*** Opening of Information shown ***

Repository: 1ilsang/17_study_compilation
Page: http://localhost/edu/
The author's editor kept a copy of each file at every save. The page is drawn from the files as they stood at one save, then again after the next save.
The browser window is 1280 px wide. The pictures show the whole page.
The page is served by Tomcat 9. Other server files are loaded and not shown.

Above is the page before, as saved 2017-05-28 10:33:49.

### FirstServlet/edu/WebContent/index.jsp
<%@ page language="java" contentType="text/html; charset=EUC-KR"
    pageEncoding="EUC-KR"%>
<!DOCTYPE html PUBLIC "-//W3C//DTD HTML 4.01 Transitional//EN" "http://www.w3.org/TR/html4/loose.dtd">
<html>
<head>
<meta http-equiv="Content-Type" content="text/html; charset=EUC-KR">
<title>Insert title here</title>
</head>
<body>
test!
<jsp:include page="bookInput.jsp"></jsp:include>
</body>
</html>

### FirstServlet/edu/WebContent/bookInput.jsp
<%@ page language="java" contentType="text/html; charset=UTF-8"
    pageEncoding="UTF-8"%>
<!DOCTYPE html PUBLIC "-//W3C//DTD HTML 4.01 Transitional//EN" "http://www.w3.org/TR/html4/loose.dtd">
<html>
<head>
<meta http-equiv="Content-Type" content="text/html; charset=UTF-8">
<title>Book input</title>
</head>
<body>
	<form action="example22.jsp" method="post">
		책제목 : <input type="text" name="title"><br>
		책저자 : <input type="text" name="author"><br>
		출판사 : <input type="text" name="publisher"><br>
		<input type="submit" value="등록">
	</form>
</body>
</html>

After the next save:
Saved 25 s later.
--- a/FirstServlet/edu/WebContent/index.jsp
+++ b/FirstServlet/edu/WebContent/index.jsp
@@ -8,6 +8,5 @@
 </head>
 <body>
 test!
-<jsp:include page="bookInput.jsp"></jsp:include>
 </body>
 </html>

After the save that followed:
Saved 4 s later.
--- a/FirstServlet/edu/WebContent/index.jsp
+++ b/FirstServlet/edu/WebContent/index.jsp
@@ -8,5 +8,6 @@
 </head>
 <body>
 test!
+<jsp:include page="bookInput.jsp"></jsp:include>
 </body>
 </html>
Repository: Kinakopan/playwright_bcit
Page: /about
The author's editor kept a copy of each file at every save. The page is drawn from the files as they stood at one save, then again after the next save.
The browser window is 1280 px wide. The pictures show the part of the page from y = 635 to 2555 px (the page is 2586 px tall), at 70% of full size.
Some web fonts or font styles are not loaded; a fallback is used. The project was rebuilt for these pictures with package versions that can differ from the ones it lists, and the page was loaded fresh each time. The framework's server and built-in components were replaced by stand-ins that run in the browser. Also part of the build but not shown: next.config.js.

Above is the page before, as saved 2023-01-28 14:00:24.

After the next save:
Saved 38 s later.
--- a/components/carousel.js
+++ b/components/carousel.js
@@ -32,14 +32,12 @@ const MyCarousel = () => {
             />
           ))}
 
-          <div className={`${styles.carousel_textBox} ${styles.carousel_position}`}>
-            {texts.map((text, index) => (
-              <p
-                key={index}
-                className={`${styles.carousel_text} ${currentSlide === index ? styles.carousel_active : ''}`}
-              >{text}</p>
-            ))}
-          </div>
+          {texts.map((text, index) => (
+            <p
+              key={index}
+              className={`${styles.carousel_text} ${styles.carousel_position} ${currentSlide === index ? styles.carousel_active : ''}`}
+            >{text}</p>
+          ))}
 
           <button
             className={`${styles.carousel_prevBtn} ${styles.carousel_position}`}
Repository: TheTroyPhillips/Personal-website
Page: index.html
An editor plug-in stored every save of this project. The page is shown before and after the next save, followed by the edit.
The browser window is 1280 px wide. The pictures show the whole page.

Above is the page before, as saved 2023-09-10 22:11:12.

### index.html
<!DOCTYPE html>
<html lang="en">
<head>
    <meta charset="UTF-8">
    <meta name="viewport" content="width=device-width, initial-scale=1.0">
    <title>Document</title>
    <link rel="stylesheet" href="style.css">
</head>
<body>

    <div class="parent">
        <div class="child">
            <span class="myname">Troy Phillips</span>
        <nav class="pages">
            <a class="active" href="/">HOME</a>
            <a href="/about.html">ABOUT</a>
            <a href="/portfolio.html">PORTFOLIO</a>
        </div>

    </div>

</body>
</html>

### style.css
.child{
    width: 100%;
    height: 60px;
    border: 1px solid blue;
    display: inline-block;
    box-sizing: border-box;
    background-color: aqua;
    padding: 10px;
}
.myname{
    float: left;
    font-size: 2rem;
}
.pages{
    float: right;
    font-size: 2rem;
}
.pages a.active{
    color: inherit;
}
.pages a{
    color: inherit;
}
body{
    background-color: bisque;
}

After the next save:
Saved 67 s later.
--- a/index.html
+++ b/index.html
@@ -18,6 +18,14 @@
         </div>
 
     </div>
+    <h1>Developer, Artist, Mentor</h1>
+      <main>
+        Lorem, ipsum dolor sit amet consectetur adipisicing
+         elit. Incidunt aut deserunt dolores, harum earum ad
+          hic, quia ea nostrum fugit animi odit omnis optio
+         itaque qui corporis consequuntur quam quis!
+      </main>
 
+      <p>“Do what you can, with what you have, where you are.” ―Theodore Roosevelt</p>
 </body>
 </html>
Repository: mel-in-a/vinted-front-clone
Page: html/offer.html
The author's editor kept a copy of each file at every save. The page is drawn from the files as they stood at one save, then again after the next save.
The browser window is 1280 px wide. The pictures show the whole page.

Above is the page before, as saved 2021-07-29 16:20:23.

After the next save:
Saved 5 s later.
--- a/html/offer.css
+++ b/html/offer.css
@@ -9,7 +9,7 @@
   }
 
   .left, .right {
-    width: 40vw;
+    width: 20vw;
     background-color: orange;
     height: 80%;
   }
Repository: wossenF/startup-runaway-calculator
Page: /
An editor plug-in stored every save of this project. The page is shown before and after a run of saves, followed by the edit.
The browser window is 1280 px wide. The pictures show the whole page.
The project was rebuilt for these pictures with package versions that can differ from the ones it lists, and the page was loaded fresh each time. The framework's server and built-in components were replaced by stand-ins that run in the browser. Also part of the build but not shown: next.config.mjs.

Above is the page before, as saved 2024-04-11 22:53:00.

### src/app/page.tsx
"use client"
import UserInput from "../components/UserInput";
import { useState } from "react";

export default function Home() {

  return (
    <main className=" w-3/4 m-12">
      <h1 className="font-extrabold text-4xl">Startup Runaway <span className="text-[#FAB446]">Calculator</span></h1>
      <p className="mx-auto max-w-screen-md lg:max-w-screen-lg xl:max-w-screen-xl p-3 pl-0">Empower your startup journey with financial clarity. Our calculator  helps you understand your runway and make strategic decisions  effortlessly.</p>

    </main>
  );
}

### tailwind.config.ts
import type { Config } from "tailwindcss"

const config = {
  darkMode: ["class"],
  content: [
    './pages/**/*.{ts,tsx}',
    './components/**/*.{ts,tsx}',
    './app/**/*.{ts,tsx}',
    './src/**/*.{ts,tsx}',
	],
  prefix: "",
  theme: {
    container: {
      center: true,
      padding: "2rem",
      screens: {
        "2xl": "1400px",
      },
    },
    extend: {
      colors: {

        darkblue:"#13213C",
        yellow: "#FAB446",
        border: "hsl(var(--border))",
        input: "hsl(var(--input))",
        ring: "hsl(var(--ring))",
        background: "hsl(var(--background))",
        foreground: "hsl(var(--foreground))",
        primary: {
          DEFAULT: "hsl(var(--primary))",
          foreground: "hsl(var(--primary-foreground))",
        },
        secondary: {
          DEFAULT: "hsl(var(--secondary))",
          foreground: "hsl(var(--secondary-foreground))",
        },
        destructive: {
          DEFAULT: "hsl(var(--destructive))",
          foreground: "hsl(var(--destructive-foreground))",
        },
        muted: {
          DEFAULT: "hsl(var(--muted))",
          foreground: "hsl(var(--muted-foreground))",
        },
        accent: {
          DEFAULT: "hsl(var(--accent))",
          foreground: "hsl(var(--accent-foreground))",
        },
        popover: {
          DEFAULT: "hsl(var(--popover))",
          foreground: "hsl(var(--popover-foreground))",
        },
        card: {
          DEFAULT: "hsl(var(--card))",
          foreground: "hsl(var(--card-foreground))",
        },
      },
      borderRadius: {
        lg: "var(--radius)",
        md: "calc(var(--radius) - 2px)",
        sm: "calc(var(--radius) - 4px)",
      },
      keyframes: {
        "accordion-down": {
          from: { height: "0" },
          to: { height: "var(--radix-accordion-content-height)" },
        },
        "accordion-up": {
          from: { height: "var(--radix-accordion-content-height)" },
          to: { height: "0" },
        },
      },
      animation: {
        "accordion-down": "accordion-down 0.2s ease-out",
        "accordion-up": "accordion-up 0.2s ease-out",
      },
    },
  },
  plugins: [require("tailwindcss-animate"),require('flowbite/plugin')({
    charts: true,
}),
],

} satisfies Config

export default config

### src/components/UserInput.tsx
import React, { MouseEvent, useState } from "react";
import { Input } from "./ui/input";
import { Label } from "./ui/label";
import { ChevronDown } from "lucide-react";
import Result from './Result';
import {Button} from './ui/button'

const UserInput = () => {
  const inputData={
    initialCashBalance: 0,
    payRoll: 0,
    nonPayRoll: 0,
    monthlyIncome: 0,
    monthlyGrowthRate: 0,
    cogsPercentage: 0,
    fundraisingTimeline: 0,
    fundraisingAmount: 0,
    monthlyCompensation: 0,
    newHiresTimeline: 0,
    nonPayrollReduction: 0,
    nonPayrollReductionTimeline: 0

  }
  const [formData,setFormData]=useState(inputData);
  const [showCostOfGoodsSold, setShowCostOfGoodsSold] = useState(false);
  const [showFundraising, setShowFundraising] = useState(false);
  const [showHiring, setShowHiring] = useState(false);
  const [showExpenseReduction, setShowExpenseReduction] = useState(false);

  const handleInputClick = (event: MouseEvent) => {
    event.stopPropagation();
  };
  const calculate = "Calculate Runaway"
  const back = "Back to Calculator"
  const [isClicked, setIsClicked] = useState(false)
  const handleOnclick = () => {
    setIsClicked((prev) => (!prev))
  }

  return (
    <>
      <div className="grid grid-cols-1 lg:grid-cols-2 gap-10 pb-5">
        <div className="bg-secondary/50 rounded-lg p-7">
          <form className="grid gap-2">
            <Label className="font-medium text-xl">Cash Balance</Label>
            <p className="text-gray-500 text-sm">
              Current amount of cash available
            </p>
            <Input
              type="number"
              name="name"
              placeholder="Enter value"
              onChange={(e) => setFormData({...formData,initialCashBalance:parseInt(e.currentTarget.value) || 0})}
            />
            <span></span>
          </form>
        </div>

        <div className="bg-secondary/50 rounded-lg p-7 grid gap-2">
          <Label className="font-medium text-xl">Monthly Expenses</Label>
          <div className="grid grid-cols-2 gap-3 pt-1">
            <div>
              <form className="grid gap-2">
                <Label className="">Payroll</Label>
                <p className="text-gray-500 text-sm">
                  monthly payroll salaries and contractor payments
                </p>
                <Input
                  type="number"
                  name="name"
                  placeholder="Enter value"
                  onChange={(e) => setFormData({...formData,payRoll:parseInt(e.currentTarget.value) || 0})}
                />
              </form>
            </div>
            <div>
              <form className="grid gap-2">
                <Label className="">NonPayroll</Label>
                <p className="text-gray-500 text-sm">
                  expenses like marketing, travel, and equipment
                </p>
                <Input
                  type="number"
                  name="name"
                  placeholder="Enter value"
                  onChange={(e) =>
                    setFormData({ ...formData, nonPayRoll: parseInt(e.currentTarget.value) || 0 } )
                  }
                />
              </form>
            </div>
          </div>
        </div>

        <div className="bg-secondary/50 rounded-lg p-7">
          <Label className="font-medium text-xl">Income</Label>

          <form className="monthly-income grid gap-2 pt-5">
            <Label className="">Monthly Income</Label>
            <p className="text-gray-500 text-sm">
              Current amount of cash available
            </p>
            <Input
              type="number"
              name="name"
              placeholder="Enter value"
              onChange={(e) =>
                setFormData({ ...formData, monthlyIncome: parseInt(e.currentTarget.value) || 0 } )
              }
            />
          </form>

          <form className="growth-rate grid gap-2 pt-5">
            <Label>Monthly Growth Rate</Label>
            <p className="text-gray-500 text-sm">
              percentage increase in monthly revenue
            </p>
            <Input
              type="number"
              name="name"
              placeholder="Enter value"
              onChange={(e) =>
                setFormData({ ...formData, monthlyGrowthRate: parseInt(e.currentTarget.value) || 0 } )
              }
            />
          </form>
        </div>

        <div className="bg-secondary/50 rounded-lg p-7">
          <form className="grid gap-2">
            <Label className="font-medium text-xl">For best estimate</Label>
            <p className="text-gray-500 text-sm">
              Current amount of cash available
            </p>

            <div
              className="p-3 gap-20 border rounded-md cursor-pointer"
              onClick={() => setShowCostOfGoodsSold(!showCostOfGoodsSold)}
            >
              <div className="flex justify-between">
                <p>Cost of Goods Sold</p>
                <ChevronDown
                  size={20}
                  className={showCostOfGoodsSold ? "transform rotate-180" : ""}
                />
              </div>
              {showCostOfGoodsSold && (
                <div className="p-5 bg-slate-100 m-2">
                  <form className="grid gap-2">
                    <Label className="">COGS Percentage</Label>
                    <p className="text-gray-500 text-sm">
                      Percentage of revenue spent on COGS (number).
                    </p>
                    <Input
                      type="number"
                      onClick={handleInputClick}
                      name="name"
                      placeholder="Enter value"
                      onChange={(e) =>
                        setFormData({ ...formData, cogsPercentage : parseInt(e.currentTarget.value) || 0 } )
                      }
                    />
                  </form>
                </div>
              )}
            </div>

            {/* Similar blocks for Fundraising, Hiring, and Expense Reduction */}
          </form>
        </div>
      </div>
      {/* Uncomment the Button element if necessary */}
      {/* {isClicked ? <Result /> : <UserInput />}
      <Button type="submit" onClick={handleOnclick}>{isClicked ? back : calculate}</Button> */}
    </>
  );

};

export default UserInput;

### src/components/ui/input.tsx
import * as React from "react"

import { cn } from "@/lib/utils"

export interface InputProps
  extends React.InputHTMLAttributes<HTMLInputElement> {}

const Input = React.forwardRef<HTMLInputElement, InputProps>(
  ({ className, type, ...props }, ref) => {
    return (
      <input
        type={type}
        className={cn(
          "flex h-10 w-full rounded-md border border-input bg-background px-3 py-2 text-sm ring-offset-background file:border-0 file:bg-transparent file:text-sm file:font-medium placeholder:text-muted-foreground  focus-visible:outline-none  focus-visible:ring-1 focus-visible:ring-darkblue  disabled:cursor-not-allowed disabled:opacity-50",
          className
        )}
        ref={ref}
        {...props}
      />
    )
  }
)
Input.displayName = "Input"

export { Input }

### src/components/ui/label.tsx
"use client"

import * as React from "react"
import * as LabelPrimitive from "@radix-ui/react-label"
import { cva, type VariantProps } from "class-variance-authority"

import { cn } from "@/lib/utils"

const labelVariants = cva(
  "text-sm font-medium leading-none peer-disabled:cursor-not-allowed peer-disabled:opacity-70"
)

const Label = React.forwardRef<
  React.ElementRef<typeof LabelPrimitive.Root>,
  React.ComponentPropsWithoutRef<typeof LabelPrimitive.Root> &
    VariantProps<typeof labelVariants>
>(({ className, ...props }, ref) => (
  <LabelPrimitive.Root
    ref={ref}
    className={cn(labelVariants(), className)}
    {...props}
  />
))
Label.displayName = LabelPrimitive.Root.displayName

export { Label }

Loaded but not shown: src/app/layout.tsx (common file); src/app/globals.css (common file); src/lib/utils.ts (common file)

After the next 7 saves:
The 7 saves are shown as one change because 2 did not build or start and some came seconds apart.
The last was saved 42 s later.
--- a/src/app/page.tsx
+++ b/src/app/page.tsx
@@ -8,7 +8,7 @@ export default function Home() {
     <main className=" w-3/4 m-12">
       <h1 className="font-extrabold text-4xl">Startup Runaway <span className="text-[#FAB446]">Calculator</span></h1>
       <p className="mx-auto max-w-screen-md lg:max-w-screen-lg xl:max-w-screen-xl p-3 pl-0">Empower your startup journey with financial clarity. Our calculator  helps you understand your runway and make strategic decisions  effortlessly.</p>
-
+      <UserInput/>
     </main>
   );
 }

*** Close of Information shown ***

Lines containing the string "onChange" are the ones to copy from the entries above.

              onChange={(e) => setFormData({...formData,initialCashBalance:parseInt(e.currentTarget.value) || 0})}
                  onChange={(e) => setFormData({...formData,payRoll:parseInt(e.currentTarget.value) || 0})}
                  onChange={(e) =>
              onChange={(e) =>
              onChange={(e) =>
                      onChange={(e) =>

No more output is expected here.